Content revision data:
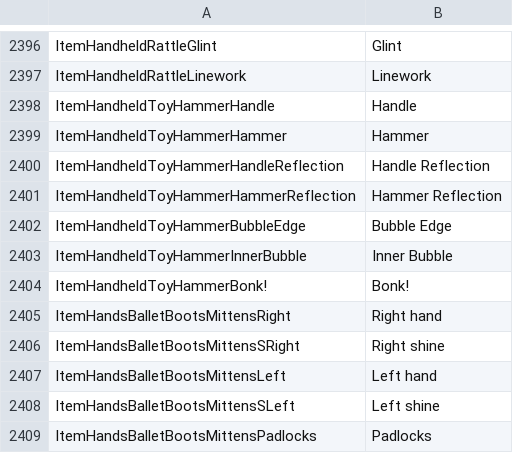
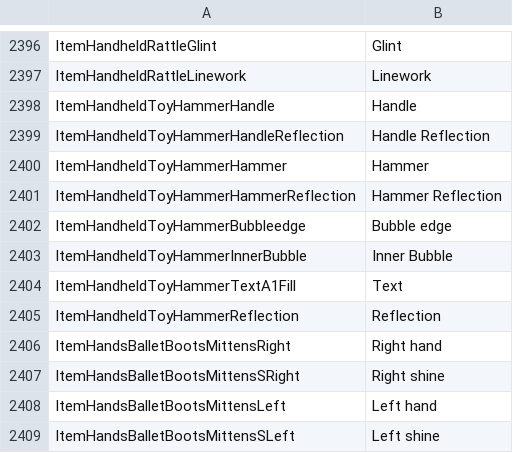
Before and after one commit to irumatorov/Bondage-College, a CSV file: BondageClub/Assets/LayerNames.csv, drawn as a sheet; only a part is shown, gaps mark what is left out; the shorter side is filled out with more unchanged rows.

```diff
--- a/BondageClub/Assets/LayerNames.csv
+++ b/BondageClub/Assets/LayerNames.csv
@@ -2398,8 +2398,9 @@ ItemHandheldRattleLinework,Linework
 ItemHandheldToyHammerHandle,Handle
+ItemHandheldToyHammerHandleReflection,Handle Reflection
 ItemHandheldToyHammerHammer,Hammer
-ItemHandheldToyHammerHandleReflection,Handle Reflection
 ItemHandheldToyHammerHammerReflection,Hammer Reflection
-ItemHandheldToyHammerBubbleEdge,Bubble Edge
+ItemHandheldToyHammerBubbleedge,Bubble edge
 ItemHandheldToyHammerInnerBubble,Inner Bubble
-ItemHandheldToyHammerBonk!,Bonk!
+ItemHandheldToyHammerTextA1Fill,Text
+ItemHandheldToyHammerReflection,Reflection
 ItemHandsBalletBootsMittensRight,Right hand
```
Also changed, not shown: 41 other files.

WORK ORDER — Look through the entries. Copy out each line with "ItemHandheldToyHammerHandleReflection" in it.

FINISHED EXERCISE —
+ItemHandheldToyHammerHandleReflection,Handle Reflection
-ItemHandheldToyHammerHandleReflection,Handle Reflection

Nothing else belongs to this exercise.